■ **Activity**
Repeat each entry exactly, but do not carry over the pictures.

[Version difference data]
+ + +

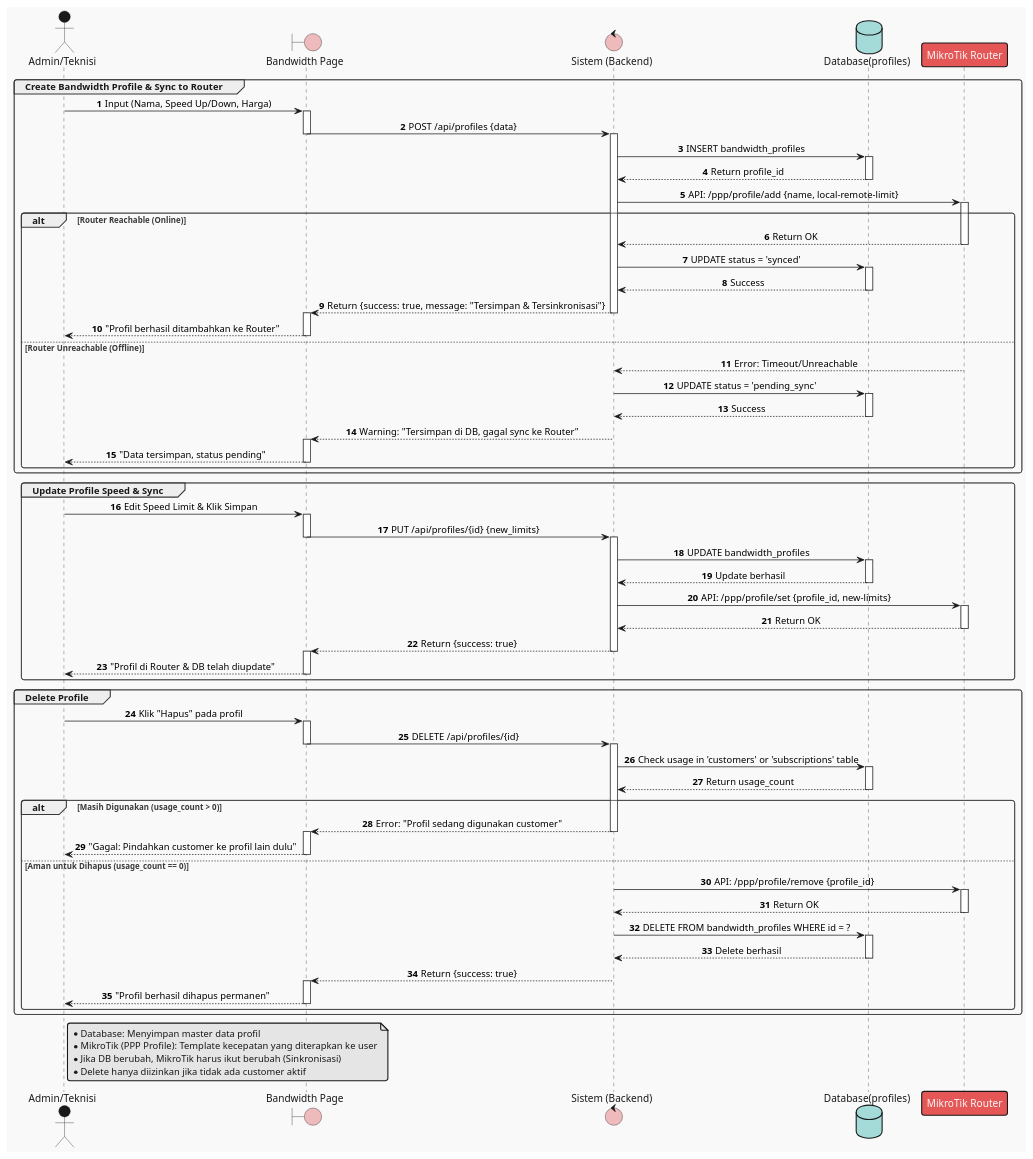
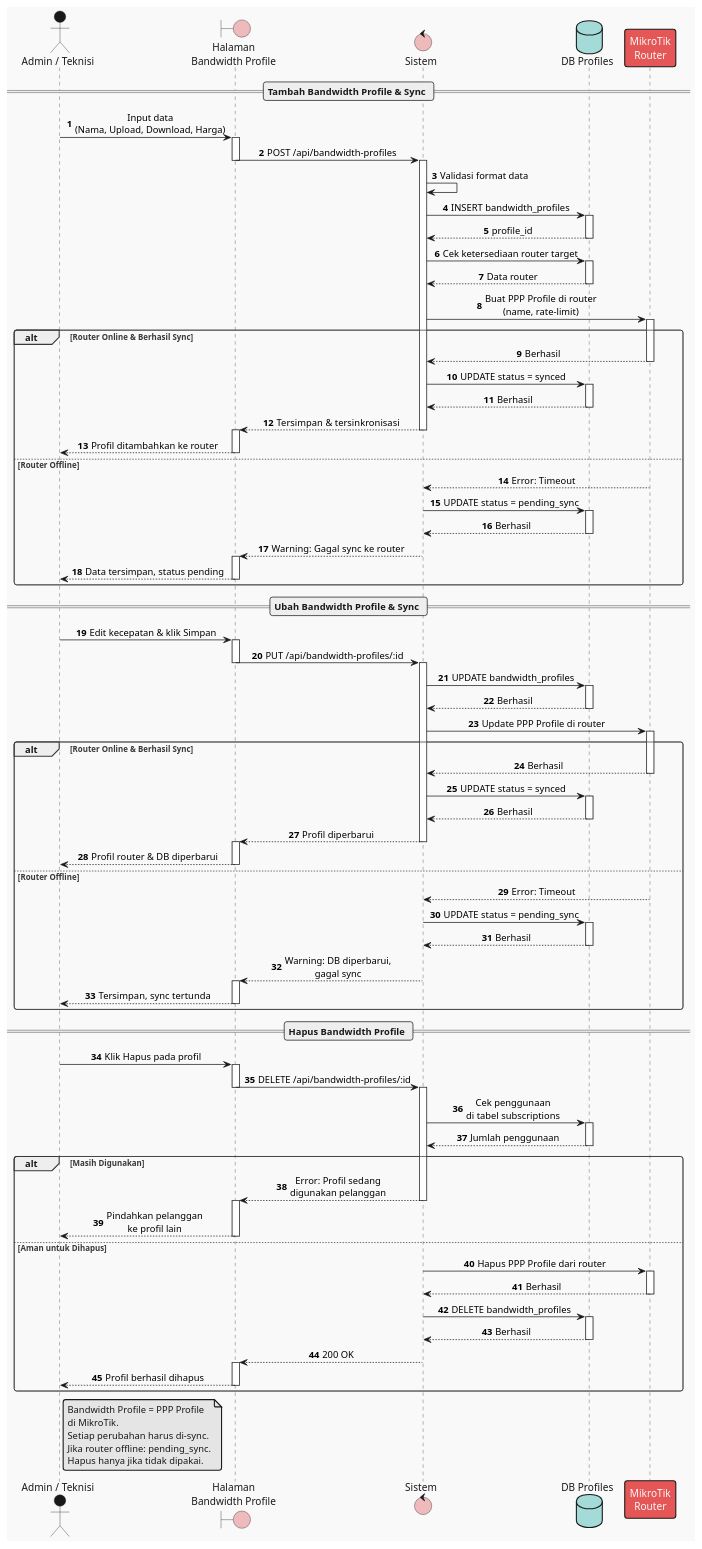
Before and after one commit to quiqxiq/mikmongo: the diagram in diagram/sequence/07_bandwidth_profile.puml, drawn with PlantUML. The commit also changed 31 other files, not shown here.

```diff
--- a/diagram/sequence/07_bandwidth_profile.puml
+++ b/diagram/sequence/07_bandwidth_profile.puml
@@ -1,132 +1,156 @@
 @startuml
 !theme mars
 autonumber
 skinparam sequenceMessageAlign center
 
-' Definisi Partisipan
-actor "Admin/Teknisi" as User
-boundary "Bandwidth Page" as UI
-control "Sistem (Backend)" as System
-database "Database(profiles)" as DB
-participant "MikroTik Router" as MT
+actor "Admin / Teknisi" as User
+boundary "Halaman\nBandwidth Profile" as UI
+control "Sistem" as System
+database "DB Profiles" as DB
+participant "MikroTik\nRouter" as MT
 
-' ================= FLOW 1: CREATE (TAMBAH PROFIL) =================
-group Create Bandwidth Profile & Sync to Router
-    User -> UI : Input (Nama, Speed Up/Down, Harga)
-    activate UI
-    UI -> System : POST /api/profiles {data}
-    deactivate UI
-    activate System
-    
-    System -> DB : INSERT bandwidth_profiles
+== Tambah Bandwidth Profile & Sync ==
+
+User -> UI : Input data\n(Nama, Upload, Download, Harga)
+activate UI
+UI -> System : POST /api/bandwidth-profiles
+deactivate UI
+activate System
+
+System -> System : Validasi format data
+System -> DB : INSERT bandwidth_profiles
+activate DB
+DB --> System : profile_id
+deactivate DB
+
+System -> DB : Cek ketersediaan router target
+activate DB
+DB --> System : Data router
+deactivate DB
+
+System -> MT : Buat PPP Profile di router\n(name, rate-limit)
+activate MT
+
+alt Router Online & Berhasil Sync
+    MT --> System : Berhasil
+    deactivate MT
+
+    System -> DB : UPDATE status = synced
     activate DB
-    DB --> System : Return profile_id
+    DB --> System : Berhasil
     deactivate DB
-    
-    System -> MT : API: /ppp/profile/add {name, local-remote-limit}
-    activate MT
-    
-    alt Router Reachable (Online)
-        MT --> System : Return OK
-        deactivate MT
-        
-        System -> DB : UPDATE status = 'synced'
-        activate DB
-        DB --> System : Success
-        deactivate DB
-        
-        System --> UI : Return {success: true, message: "Tersimpan & Tersinkronisasi"}
-        deactivate System
-        activate UI
-        UI --> User : "Profil berhasil ditambahkan ke Router"
-        deactivate UI
-        
-    else Router Unreachable (Offline)
-        MT --> System : Error: Timeout/Unreachable
-        deactivate MT
-        
-        System -> DB : UPDATE status = 'pending_sync'
-        activate DB
-        DB --> System : Success
-        deactivate DB
-        
-        System --> UI : Warning: "Tersimpan di DB, gagal sync ke Router"
-        deactivate System
-        activate UI
-        UI --> User : "Data tersimpan, status pending"
-        deactivate UI
-    end
-end
 
-' ================= FLOW 2: UPDATE (EDIT PROFIL) =================
-group Update Profile Speed & Sync
-    User -> UI : Edit Speed Limit & Klik Simpan
-    activate UI
-    UI -> System : PUT /api/profiles/{id} {new_limits}
-    deactivate UI
-    activate System
-    
-    System -> DB : UPDATE bandwidth_profiles
-    activate DB
-    DB --> System : Update berhasil
-    deactivate DB
-    
-    System -> MT : API: /ppp/profile/set {profile_id, new-limits}
-    activate MT
-    MT --> System : Return OK
-    deactivate MT
-    
-    System --> UI : Return {success: true}
+    System --> UI : Tersimpan & tersinkronisasi
     deactivate System
     activate UI
-    UI --> User : "Profil di Router & DB telah diupdate"
+    UI --> User : Profil ditambahkan ke router
+    deactivate UI
+
+else Router Offline
+    MT --> System : Error: Timeout
+    deactivate MT
+
+    System -> DB : UPDATE status = pending_sync
+    activate DB
+    DB --> System : Berhasil
+    deactivate DB
+
+    System --> UI : Warning: Gagal sync ke router
+    deactivate System
+    activate UI
+    UI --> User : Data tersimpan, status pending
     deactivate UI
 end
 
-' ================= FLOW 3: DELETE (HAPUS PROFIL) =================
-group Delete Profile
-    User -> UI : Klik "Hapus" pada profil
+== Ubah Bandwidth Profile & Sync ==
+
+User -> UI : Edit kecepatan & klik Simpan
+activate UI
+UI -> System : PUT /api/bandwidth-profiles/:id
+deactivate UI
+activate System
+
+System -> DB : UPDATE bandwidth_profiles
+activate DB
+DB --> System : Berhasil
+deactivate DB
+
+System -> MT : Update PPP Profile di router
+activate MT
+
+alt Router Online & Berhasil Sync
+    MT --> System : Berhasil
+    deactivate MT
+
+    System -> DB : UPDATE status = synced
+    activate DB
+    DB --> System : Berhasil
+    deactivate DB
+
+    System --> UI : Profil diperbarui
+    deactivate System
     activate UI
-    UI -> System : DELETE /api/profiles/{id}
+    UI --> User : Profil router & DB diperbarui
     deactivate UI
-    activate System
-    
-    ' PENTING: Cek apakah profil sedang dipakai customer
-    System -> DB : Check usage in 'customers' or 'subscriptions' table
+else Router Offline
+    MT --> System : Error: Timeout
+    deactivate MT
+
+    System -> DB : UPDATE status = pending_sync
     activate DB
-    DB --> System : Return usage_count
+    DB --> System : Berhasil
     deactivate DB
-    
-    alt Masih Digunakan (usage_count > 0)
-        System --> UI : Error: "Profil sedang digunakan customer"
-        deactivate System
-        activate UI
-        UI --> User : "Gagal: Pindahkan customer ke profil lain dulu"
-        deactivate UI
-    else Aman untuk Dihapus (usage_count == 0)
-        System -> MT : API: /ppp/profile/remove {profile_id}
-        activate MT
-        MT --> System : Return OK
-        deactivate MT
-        
-        System -> DB : DELETE FROM bandwidth_profiles WHERE id = ?
-        activate DB
-        DB --> System : Delete berhasil
-        deactivate DB
-        
-        System --> UI : Return {success: true}
-        deactivate System
-        activate UI
-        UI --> User : "Profil berhasil dihapus permanen"
-        deactivate UI
-    end
+
+    System --> UI : Warning: DB diperbarui,\ngagal sync
+    deactivate System
+    activate UI
+    UI --> User : Tersimpan, sync tertunda
+    deactivate UI
+end
+
+== Hapus Bandwidth Profile ==
+
+User -> UI : Klik Hapus pada profil
+activate UI
+UI -> System : DELETE /api/bandwidth-profiles/:id
+deactivate UI
+activate System
+
+System -> DB : Cek penggunaan\ndi tabel subscriptions
+activate DB
+DB --> System : Jumlah penggunaan
+deactivate DB
+
+alt Masih Digunakan
+    System --> UI : Error: Profil sedang\ndigunakan pelanggan
+    deactivate System
+    activate UI
+    UI --> User : Pindahkan pelanggan\nke profil lain
+    deactivate UI
+else Aman untuk Dihapus
+    System -> MT : Hapus PPP Profile dari router
+    activate MT
+    MT --> System : Berhasil
+    deactivate MT
+
+    System -> DB : DELETE bandwidth_profiles
+    activate DB
+    DB --> System : Berhasil
+    deactivate DB
+
+    System --> UI : 200 OK
+    deactivate System
+    activate UI
+    UI --> User : Profil berhasil dihapus
+    deactivate UI
 end
 
 note right of User
-  * Database: Menyimpan master data profil
-  * MikroTik (PPP Profile): Template kecepatan yang diterapkan ke user
-  * Jika DB berubah, MikroTik harus ikut berubah (Sinkronisasi)
-  * Delete hanya diizinkan jika tidak ada customer aktif
+  Bandwidth Profile = PPP Profile
+  di MikroTik.
+  Setiap perubahan harus di-sync.
+  Jika router offline: pending_sync.
+  Hapus hanya jika tidak dipakai.
 end note
 
 @enduml
```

+ + +

■ **Output of the task**
Before and after one commit to quiqxiq/mikmongo: the diagram in diagram/sequence/07_bandwidth_profile.puml, drawn with PlantUML. The commit also changed 31 other files, not shown here.

```diff
--- a/diagram/sequence/07_bandwidth_profile.puml
+++ b/diagram/sequence/07_bandwidth_profile.puml
@@ -1,132 +1,156 @@
 @startuml
 !theme mars
 autonumber
 skinparam sequenceMessageAlign center
 
-' Definisi Partisipan
-actor "Admin/Teknisi" as User
-boundary "Bandwidth Page" as UI
-control "Sistem (Backend)" as System
-database "Database(profiles)" as DB
-participant "MikroTik Router" as MT
+actor "Admin / Teknisi" as User
+boundary "Halaman\nBandwidth Profile" as UI
+control "Sistem" as System
+database "DB Profiles" as DB
+participant "MikroTik\nRouter" as MT
 
-' ================= FLOW 1: CREATE (TAMBAH PROFIL) =================
-group Create Bandwidth Profile & Sync to Router
-    User -> UI : Input (Nama, Speed Up/Down, Harga)
-    activate UI
-    UI -> System : POST /api/profiles {data}
-    deactivate UI
-    activate System
-    
-    System -> DB : INSERT bandwidth_profiles
+== Tambah Bandwidth Profile & Sync ==
+
+User -> UI : Input data\n(Nama, Upload, Download, Harga)
+activate UI
+UI -> System : POST /api/bandwidth-profiles
+deactivate UI
+activate System
+
+System -> System : Validasi format data
+System -> DB : INSERT bandwidth_profiles
+activate DB
+DB --> System : profile_id
+deactivate DB
+
+System -> DB : Cek ketersediaan router target
+activate DB
+DB --> System : Data router
+deactivate DB
+
+System -> MT : Buat PPP Profile di router\n(name, rate-limit)
+activate MT
+
+alt Router Online & Berhasil Sync
+    MT --> System : Berhasil
+    deactivate MT
+
+    System -> DB : UPDATE status = synced
     activate DB
-    DB --> System : Return profile_id
+    DB --> System : Berhasil
     deactivate DB
-    
-    System -> MT : API: /ppp/profile/add {name, local-remote-limit}
-    activate MT
-    
-    alt Router Reachable (Online)
-        MT --> System : Return OK
-        deactivate MT
-        
-        System -> DB : UPDATE status = 'synced'
-        activate DB
-        DB --> System : Success
-        deactivate DB
-        
-        System --> UI : Return {success: true, message: "Tersimpan & Tersinkronisasi"}
-        deactivate System
-        activate UI
-        UI --> User : "Profil berhasil ditambahkan ke Router"
-        deactivate UI
-        
-    else Router Unreachable (Offline)
-        MT --> System : Error: Timeout/Unreachable
-        deactivate MT
-        
-        System -> DB : UPDATE status = 'pending_sync'
-        activate DB
-        DB --> System : Success
-        deactivate DB
-        
-        System --> UI : Warning: "Tersimpan di DB, gagal sync ke Router"
-        deactivate System
-        activate UI
-        UI --> User : "Data tersimpan, status pending"
-        deactivate UI
-    end
-end
 
-' ================= FLOW 2: UPDATE (EDIT PROFIL) =================
-group Update Profile Speed & Sync
-    User -> UI : Edit Speed Limit & Klik Simpan
-    activate UI
-    UI -> System : PUT /api/profiles/{id} {new_limits}
-    deactivate UI
-    activate System
-    
-    System -> DB : UPDATE bandwidth_profiles
-    activate DB
-    DB --> System : Update berhasil
-    deactivate DB
-    
-    System -> MT : API: /ppp/profile/set {profile_id, new-limits}
-    activate MT
-    MT --> System : Return OK
-    deactivate MT
-    
-    System --> UI : Return {success: true}
+    System --> UI : Tersimpan & tersinkronisasi
     deactivate System
     activate UI
-    UI --> User : "Profil di Router & DB telah diupdate"
+    UI --> User : Profil ditambahkan ke router
+    deactivate UI
+
+else Router Offline
+    MT --> System : Error: Timeout
+    deactivate MT
+
+    System -> DB : UPDATE status = pending_sync
+    activate DB
+    DB --> System : Berhasil
+    deactivate DB
+
+    System --> UI : Warning: Gagal sync ke router
+    deactivate System
+    activate UI
+    UI --> User : Data tersimpan, status pending
     deactivate UI
 end
 
-' ================= FLOW 3: DELETE (HAPUS PROFIL) =================
-group Delete Profile
-    User -> UI : Klik "Hapus" pada profil
+== Ubah Bandwidth Profile & Sync ==
+
+User -> UI : Edit kecepatan & klik Simpan
+activate UI
+UI -> System : PUT /api/bandwidth-profiles/:id
+deactivate UI
+activate System
+
+System -> DB : UPDATE bandwidth_profiles
+activate DB
+DB --> System : Berhasil
+deactivate DB
+
+System -> MT : Update PPP Profile di router
+activate MT
+
+alt Router Online & Berhasil Sync
+    MT --> System : Berhasil
+    deactivate MT
+
+    System -> DB : UPDATE status = synced
+    activate DB
+    DB --> System : Berhasil
+    deactivate DB
+
+    System --> UI : Profil diperbarui
+    deactivate System
     activate UI
-    UI -> System : DELETE /api/profiles/{id}
+    UI --> User : Profil router & DB diperbarui
     deactivate UI
-    activate System
-    
-    ' PENTING: Cek apakah profil sedang dipakai customer
-    System -> DB : Check usage in 'customers' or 'subscriptions' table
+else Router Offline
+    MT --> System : Error: Timeout
+    deactivate MT
+
+    System -> DB : UPDATE status = pending_sync
     activate DB
-    DB --> System : Return usage_count
+    DB --> System : Berhasil
     deactivate DB
-    
-    alt Masih Digunakan (usage_count > 0)
-        System --> UI : Error: "Profil sedang digunakan customer"
-        deactivate System
-        activate UI
-        UI --> User : "Gagal: Pindahkan customer ke profil lain dulu"
-        deactivate UI
-    else Aman untuk Dihapus (usage_count == 0)
-        System -> MT : API: /ppp/profile/remove {profile_id}
-        activate MT
-        MT --> System : Return OK
-        deactivate MT
-        
-        System -> DB : DELETE FROM bandwidth_profiles WHERE id = ?
-        activate DB
-        DB --> System : Delete berhasil
-        deactivate DB
-        
-        System --> UI : Return {success: true}
-        deactivate System
-        activate UI
-        UI --> User : "Profil berhasil dihapus permanen"
-        deactivate UI
-    end
+
+    System --> UI : Warning: DB diperbarui,\ngagal sync
+    deactivate System
+    activate UI
+    UI --> User : Tersimpan, sync tertunda
+    deactivate UI
+end
+
+== Hapus Bandwidth Profile ==
+
+User -> UI : Klik Hapus pada profil
+activate UI
+UI -> System : DELETE /api/bandwidth-profiles/:id
+deactivate UI
+activate System
+
+System -> DB : Cek penggunaan\ndi tabel subscriptions
+activate DB
+DB --> System : Jumlah penggunaan
+deactivate DB
+
+alt Masih Digunakan
+    System --> UI : Error: Profil sedang\ndigunakan pelanggan
+    deactivate System
+    activate UI
+    UI --> User : Pindahkan pelanggan\nke profil lain
+    deactivate UI
+else Aman untuk Dihapus
+    System -> MT : Hapus PPP Profile dari router
+    activate MT
+    MT --> System : Berhasil
+    deactivate MT
+
+    System -> DB : DELETE bandwidth_profiles
+    activate DB
+    DB --> System : Berhasil
+    deactivate DB
+
+    System --> UI : 200 OK
+    deactivate System
+    activate UI
+    UI --> User : Profil berhasil dihapus
+    deactivate UI
 end
 
 note right of User
-  * Database: Menyimpan master data profil
-  * MikroTik (PPP Profile): Template kecepatan yang diterapkan ke user
-  * Jika DB berubah, MikroTik harus ikut berubah (Sinkronisasi)
-  * Delete hanya diizinkan jika tidak ada customer aktif
+  Bandwidth Profile = PPP Profile
+  di MikroTik.
+  Setiap perubahan harus di-sync.
+  Jika router offline: pending_sync.
+  Hapus hanya jika tidak dipakai.
 end note
 
 @enduml
```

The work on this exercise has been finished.